Ramen joint Sakuramen opened its doors in Adams Morgan yesterday. And like other restaurants around town, there’s a little bit of superstition going on behind the scenes. Inside the cozy, low-ceiling spot, you’ll find a mural of this ramen-slurping bad ass. Co-owner Jonathan Cho tells us the character is derived from the Japanese guardian warrior Shoki (known by other names in other Asian cultures). Here’s the mythology behind it, as recounted by Cho:
“Ever since he was born, he was butt-ugly. He was just really, really ugly—like he basically had to wear a mask everywhere he went. But his lifelong dream and all he wanted to do in his life was to serve the king in any way, shape, or form.”
Shoki studied philosophy and trained to become a super warrior. Finally, he got the attention of the royal court and was invited to meet the king.
“He goes to court and he’s before the king and he shows his face, and the king just kind of laughs: ‘Hey, buddy, you might be a powerful, great warrior, philosopher, and whatnot, but looking like that, you’re not a member of my court,'” Cho says.

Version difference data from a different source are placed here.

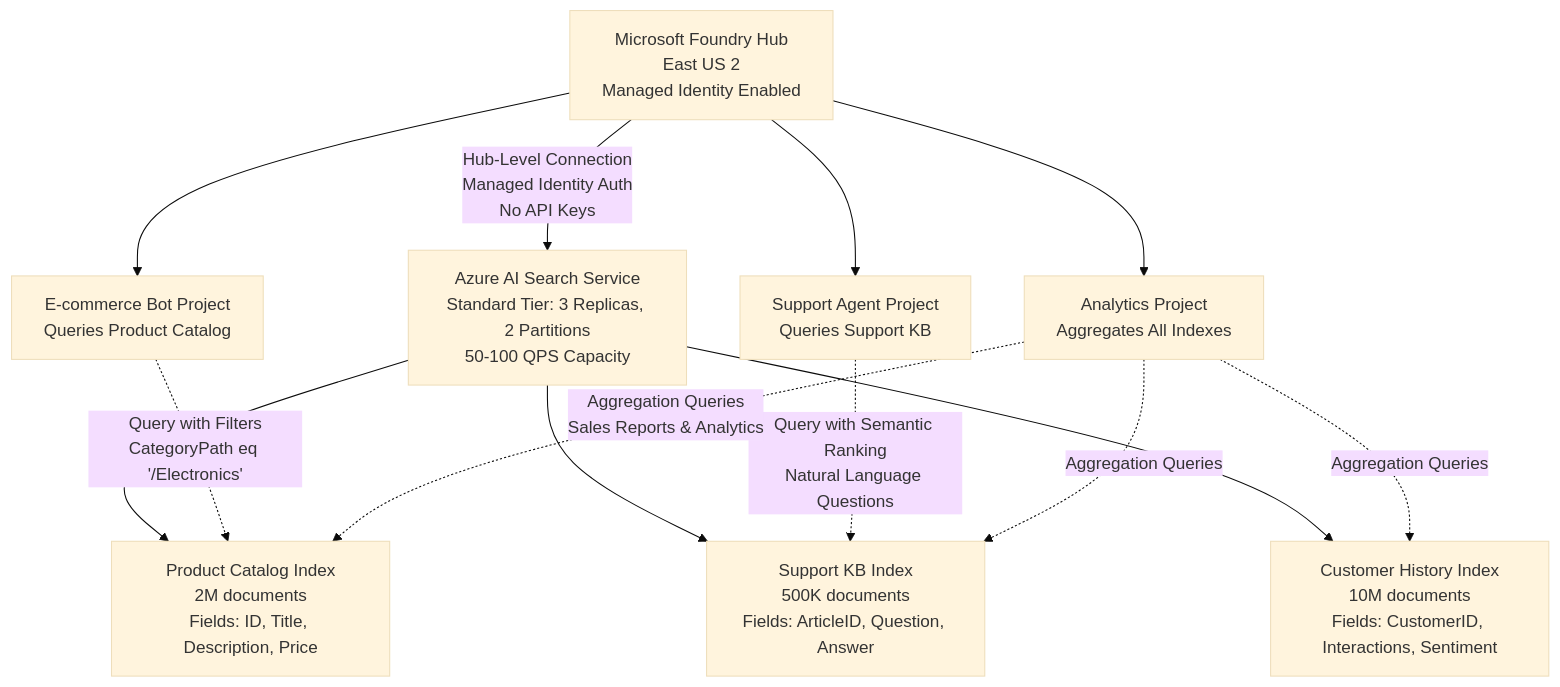
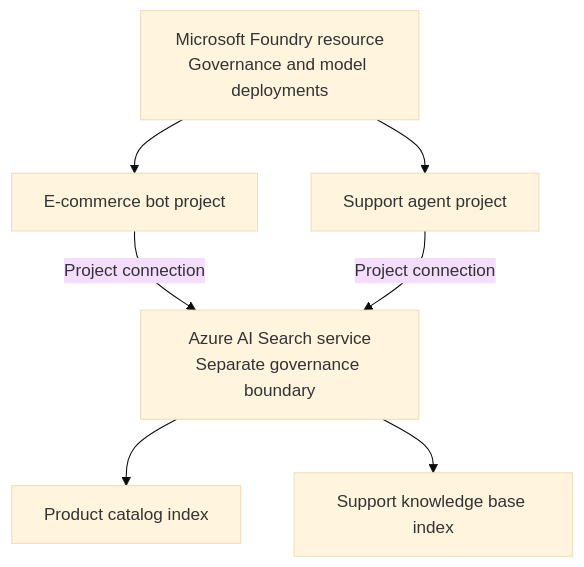
The diagram in learn-pr/wwl-azure/configure-ai-ready-infrastructure-microsoft-foundry/includes/4-implement-hub-level-shared-connections-azure.md (MicrosoftDocs/learn), drawn with Mermaid (base theme) before and after one commit. The commit also changed other lines of this file and 24 other files, not shown here.

````diff
--- a/learn-pr/wwl-azure/configure-ai-ready-infrastructure-microsoft-foundry/includes/4-implement-hub-level-shared-connections-azure.md
+++ b/learn-pr/wwl-azure/configure-ai-ready-infrastructure-microsoft-foundry/includes/4-implement-hub-level-shared-connections-azure.md
@@ -46,24 +47,16 @@
 ```mermaid
 graph TB
-    Hub[Microsoft Foundry Hub<br/>East US 2<br/>Managed Identity Enabled]
-    Search[Azure AI Search Service<br/>Standard Tier: 3 Replicas, 2 Partitions<br/>50-100 QPS Capacity]
-    Index1[Product Catalog Index<br/>2M documents<br/>Fields: ID, Title, Description, Price]
-    Index2[Support KB Index<br/>500K documents<br/>Fields: ArticleID, Question, Answer]
-    Index3[Customer History Index<br/>10M documents<br/>Fields: CustomerID, Interactions, Sentiment]
-    Proj1[E-commerce Bot Project<br/>Queries Product Catalog]
-    Proj2[Support Agent Project<br/>Queries Support KB]
-    Proj3[Analytics Project<br/>Aggregates All Indexes]
-    
-    Hub -->|Hub-Level Connection<br/>Managed Identity Auth<br/>No API Keys| Search
+    Resource[Microsoft Foundry resource<br/>Governance and model deployments]
+    Proj1[E-commerce bot project]
+    Proj2[Support agent project]
+    Search[Azure AI Search service<br/>Separate governance boundary]
+    Index1[Product catalog index]
+    Index2[Support knowledge base index]
+
+    Resource --> Proj1
+    Resource --> Proj2
+    Proj1 -->|Project connection| Search
+    Proj2 -->|Project connection| Search
     Search --> Index1
     Search --> Index2
-    Search --> Index3
-    Hub --> Proj1
-    Hub --> Proj2
-    Hub --> Proj3
-    Proj1 -.Query with Filters<br/>CategoryPath eq '/Electronics'.-> Index1
-    Proj2 -.Query with Semantic Ranking<br/>Natural Language Questions.-> Index2
-    Proj3 -.Aggregation Queries<br/>Sales Reports & Analytics.-> Index1
-    Proj3 -.Aggregation Queries.-> Index2
-    Proj3 -.Aggregation Queries.-> Index3
 ```
````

Shoki responds: “If I can not service you in life, then I shall service you in death.”
He kills himself then and there—in front of the king and the court. The king is so moved by this gesture that he honors Shoki with a national funeral and puts his statue in front of major monuments and entrance ways.
“He’s such a badass that even the devil won’t mess with him,” Cho says.
In Japan, when a son is born, parents will sometimes put up a figurine of Shoki as the child’s guardian. Apparently, the same goes for the debut of this ramen shop: “He’s our little guardian,” Cho says.
Photo by Jessica Sidman